generalize

Arthritis and chondromalacia patella often cause knee pain. Healthcare providers diagnose these diseases through imaging techniques such as X-rays and MRIs. Treatment may vary slightly depending on the cause, but usually rest, ice, and physical therapy can help in both cases. If you have arthritis, continuous exercise is essential to keep your joints mobile.

Frequently Asked Questions

  • How do you manage stairs with knee arthritis?

    Strengthening your leg muscles can improve your mobility and make it easier to climb stairs when you have arthritis. Exercise, proper nutrition, and reducing inflammation are the best ways to strengthen these muscles.

    understand more:

    Straight Legs Improve Muscle Strength

  • How long does it take to recover from chondromalacia patellae?

    Depending on the severity of the injury and your overall health, you may make a full recovery within weeks or months. However, about half of people with chondromalacia patella continue to experience pain and symptoms for two to eight years.

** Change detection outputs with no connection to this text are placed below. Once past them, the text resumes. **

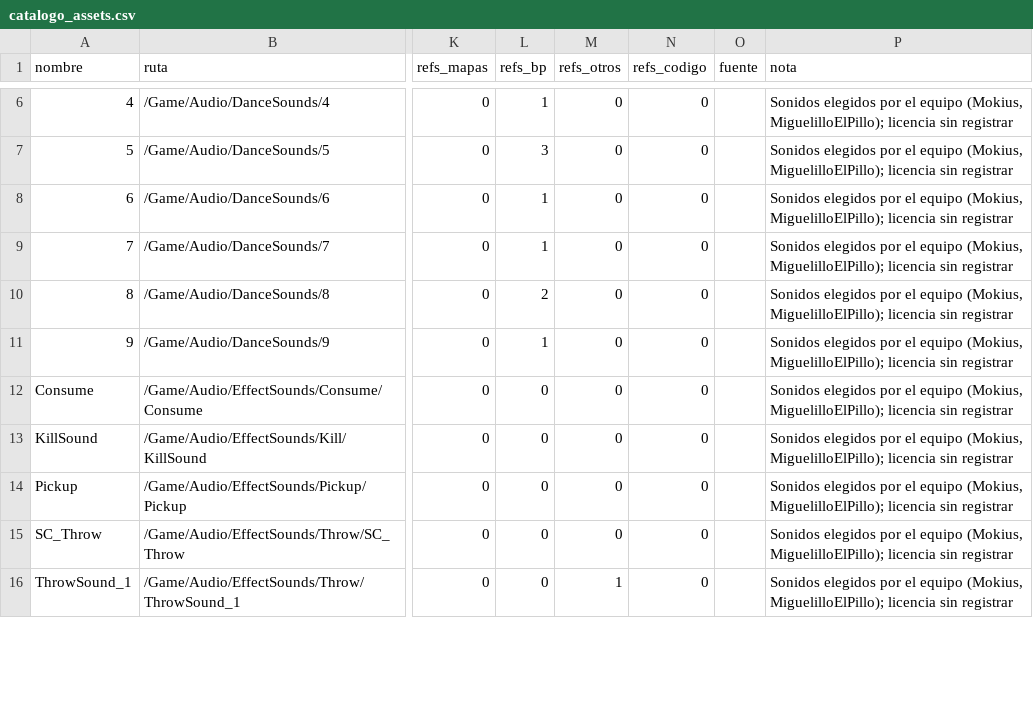
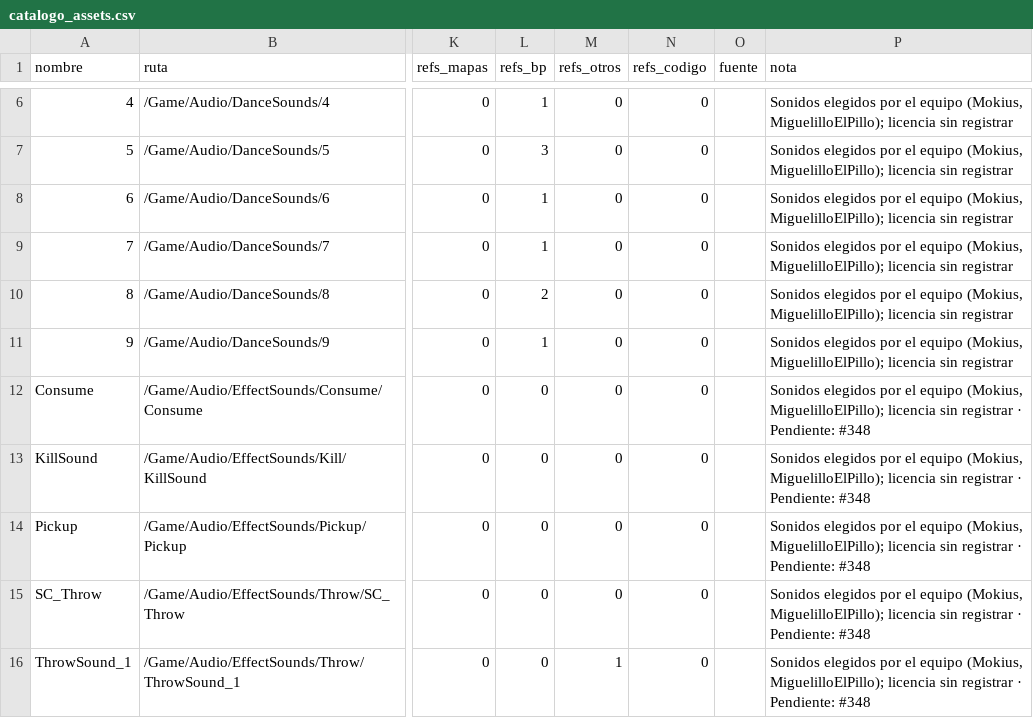
Before and after one commit to Unreal-portfolio/Tortunabo, a CSV file: Art/catalogo_assets.csv, drawn as a sheet; only a part is shown, gaps mark what is left out; the diff covers the shown part only; the diff names each change by its address in the sheet, - before the commit and + after, or states it on an @@ line.

Commit message:
feat(arte): cada asset sin usar del catálogo enlaza la issue que lo aplicará (#287)
Regla en CLAUDE.md: un asset nuevo de Art/ se aplica en la misma PR o abre
una issue que lo aplique. Scripts/tools/catalogo_pendientes.py asigna a los
48 assets «sin usar» de Art/catalogo_assets.csv su issue (#599-#604 nuevas,
#304, #348, #290, #581 y #31) y la escribe en la nota; catalogo_assets.py la
aplica al regenerar y avisa de los que no tienen. El test
test_catalogo_pendientes falla si el CSV versionado tiene alguno sin issue.

```diff
--- a/Art/catalogo_assets.csv
+++ b/Art/catalogo_assets.csv
-P12:P16 (nota): …sin registrar
+P12:P16 (nota): …sin registrar · Pendiente: #348
```
Also changed, not shown: 43 edited cells elsewhere in this file, 4 other files.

    understand more:

    How to Treat a Runner’s Knee

  • Why does the outside of my knee hurt when I go up stairs?

    Repetitive pressure on the knee can cause patellofemoral pain syndrome, also known as chondromalacia or runner’s knee. It refers to the breakdown of the cartilage under the kneecap.

    understand more:

    What is a patellofemoral joint?